“Princess Sofia” presented herself to her audience in a tilted tiara, a grubby turtleneck poking out of a now-ragged lavender sequin gown, face smeared with two layers of dried brown food.
But when my daughter, Charlotte, flashed a grin the size of Lake Superior, the entire front office staff at Liberty Elementary School stopped what they were doing to respectfully “Ooh!” and “Aahh!”
There’s something simply captivating about a 3-year-old caught up in the world of pretend play.
The early years are one of the few times in our lives when we have few boundaries, and those that do exist can be easily vaulted with a wave of a wand—even if said implement is made from an empty paper towel roll.

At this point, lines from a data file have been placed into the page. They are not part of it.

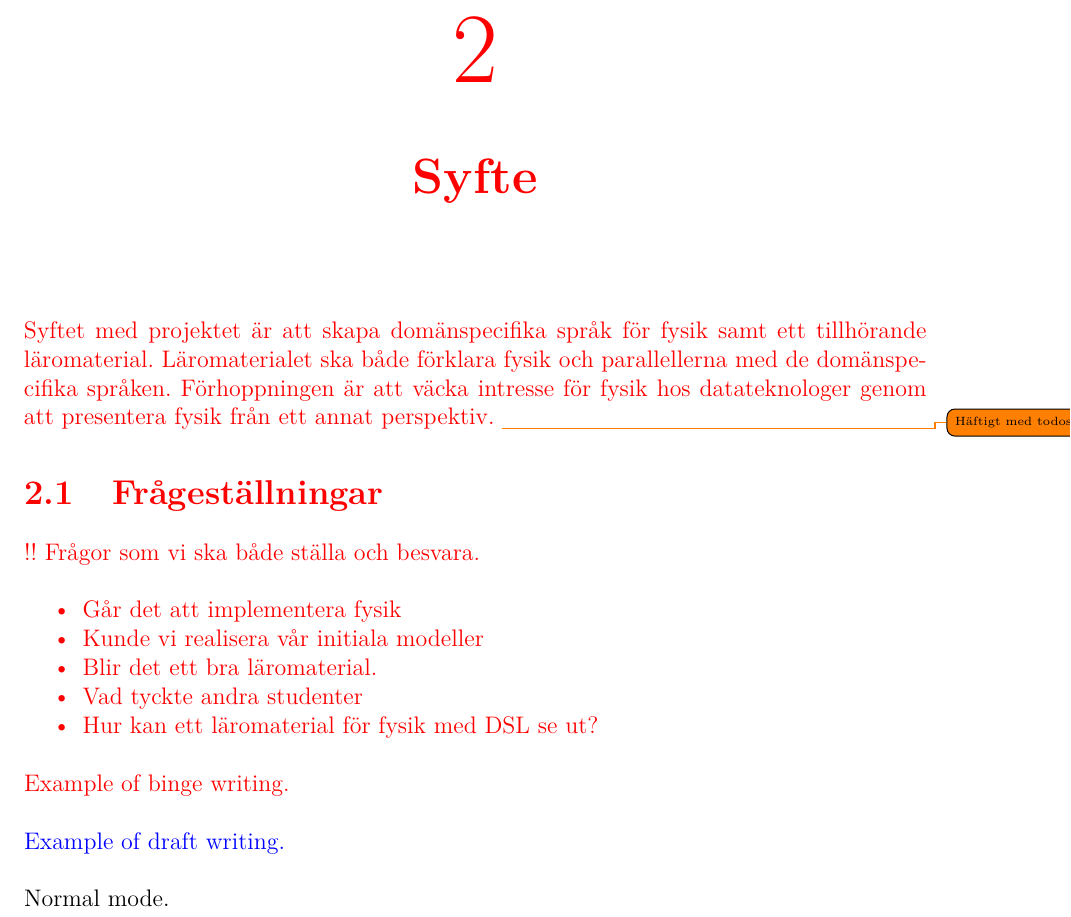
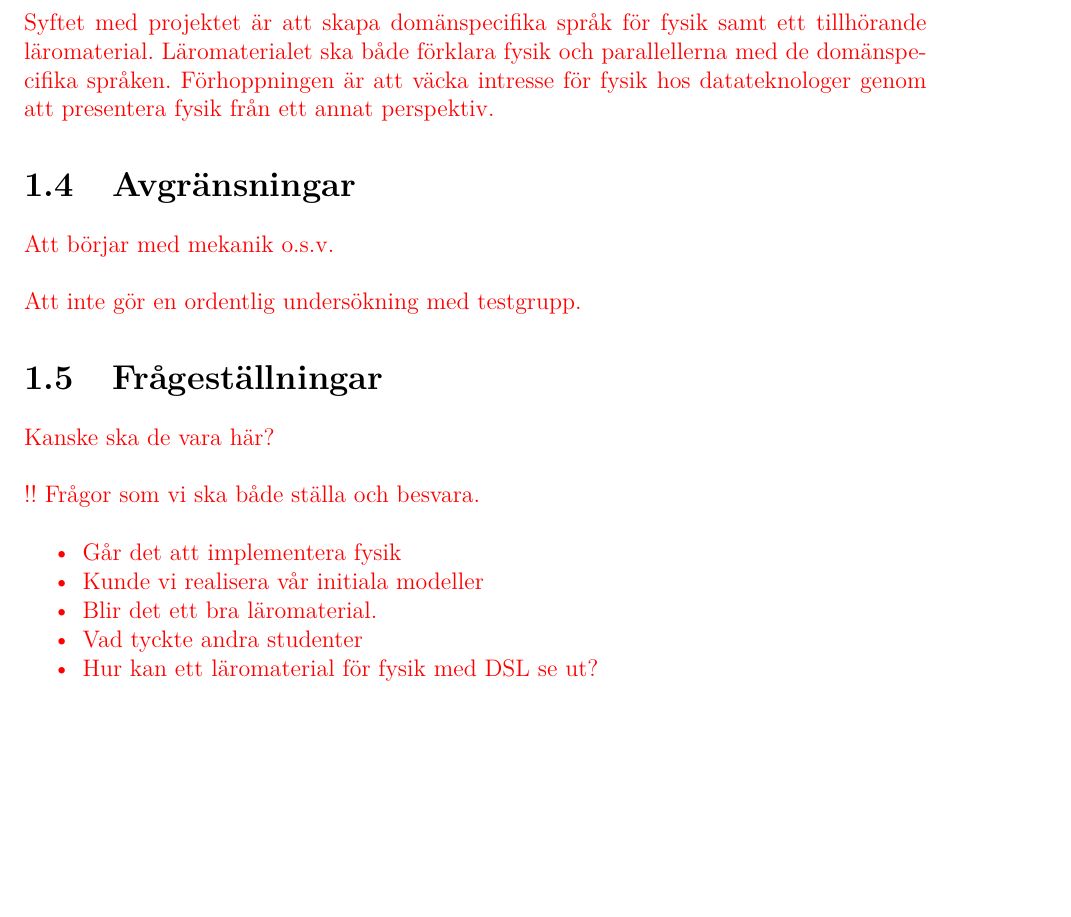
Before and after one commit to DSLsofMath/BScProj2018, a LaTeX thesis (Rapport/Main.tex, which reads Rapport/include/Introduktion.tex, Rapport/include/Syfte.tex): part of page 21 of 44 before the commit and part of page 19 of 42 after it, cut at the place of the change, the shorter picture padded with empty space. Compiled offline with pdfLaTeX.

Commit message:
rapp: Frågor till Fackspråk och lite strukturändringar inledning av rapporten

```diff
--- a/Rapport/Main.tex
+++ b/Rapport/Main.tex
@@ -42,8 +42,6 @@
 
 \input{include/Introduktion}
 
-\input{include/Syfte}
-
 \input{include/Teori}
 
 \input{include/Metod}
--- a/Rapport/include/Introduktion.tex
+++ b/Rapport/include/Introduktion.tex
@@ -111,4 +111,38 @@ sig, fysik i sig samt kopplingen mellan dem.
 Läromaterialet ska i slutändan bestå av en hemsida. Källkoden för projektet
 ska finnas fritt tillgängligt.
 
+% Annan formulering från nån annanstans
+Syftet med projektet är att skapa domänspecifika språk för fysik samt ett
+tillhörande läromaterial. Läromaterialet ska både förklara fysik och
+parallellerna med de domänspecifika språken. Förhoppningen är att väcka intresse
+för fysik hos datateknologer genom att presentera fysik från ett annat
+perspektiv.
+
 \end{binge}
+
+\section{Avgränsningar}
+
+\begin{binge}
+
+Att börjar med mekanik o.s.v.
+
+Att inte gör en ordentlig undersökning med testgrupp.
+
+\end{binge}
+
+\section{Frågeställningar}
+
+\begin{binge}
+
+Kanske ska de vara här?
+
+!! Frågor som vi ska både ställa och besvara.
+\begin{itemize}
+  \item Går det att implementera fysik
+  \item Kunde vi realisera vår initiala modeller
+  \item Blir det ett bra läromaterial.
+  \item Vad tyckte andra studenter
+  \item Hur kan ett läromaterial för fysik med DSL se ut?
+\end{itemize}
+
+\end{binge}
--- a/Rapport/include/Syfte.tex
+++ /dev/null
@@ -1,26 +0,0 @@
-\begin{binge}
-\chapter{Syfte}
-
-Syftet med projektet är att skapa domänspecifika språk för fysik samt ett
-tillhörande läromaterial. Läromaterialet ska både förklara fysik och
-parallellerna med de domänspecifika språken. Förhoppningen är att väcka intresse
-för fysik hos datateknologer genom att presentera fysik från ett annat
-perspektiv. \todo{Häftigt med todos}
-
-\section{Frågeställningar}
-!! Frågor som vi ska både ställa och besvara.
-\begin{itemize}
-  \item Går det att implementera fysik
-  \item Kunde vi realisera vår initiala modeller
-  \item Blir det ett bra läromaterial.
-  \item Vad tyckte andra studenter
-  \item Hur kan ett läromaterial för fysik med DSL se ut?
-\end{itemize}
-
-  Example of binge writing.
-\end{binge}
-
-\begin{draft}
-  Example of draft writing.
-\end{draft}
-Normal mode.
```
Also changed, not shown: Rapport_kringfiler/Fackspråk handledning 2/Frågor.md (+5 -3 lines), Rapport/Main.pdf.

Which is why I took this job blogging about little ones for Education Week.
As a journalist, I’ve spent the past 16 years writing about education and parenting for various publications—eight years, in fact, were spent as a staff writer at this newspaper covering everything from teachers’ unions to philanthropy to higher education—and I find myself drawn time and again to this early stage of human development.
I marvel at the implicit perfection of babies, toddlers and preschoolers, then wonder how technology will impact them. I’m pretty sure we can’t improve upon children, but quite possibly we can give them tools to further unleash their imagination. (Or maybe we’ll have a hand in squashing some of it?)
I’m curious to see what science reveals to us about the nuanced minds of the very young. How do we learn language and math, develop healthy social relationships, form preferences and biases, develop good citizens and philanthropists?
I’d like to be the first in line to see how we grown-ups can make the world easier for our youngest citizens, especially if they enter into it with special needs. Can we level the playing field? How do they cope and contribute to our society if we don’t--or won’t?
Because I have a toddler--as well as 8-year-old twins—I come to the job with a vested interest in making education and parenting more meaningful for all involved.
Furthermore, I know that the majority of you are parents yourselves, aim to be one, or have a hand in somehow guiding those now in their early years. This makes you ideal sources. Please e-mail me or call me from the front lines of your lives with story ideas and observations. I can be contacted at: email@example.com.
I will do my very best to answer your inquiries, but I know you’ll pardon me if it takes some time to return your communication. Sometimes, I’m very busy in the court of a precious princess.
A version of this news article first appeared in the Early Years blog.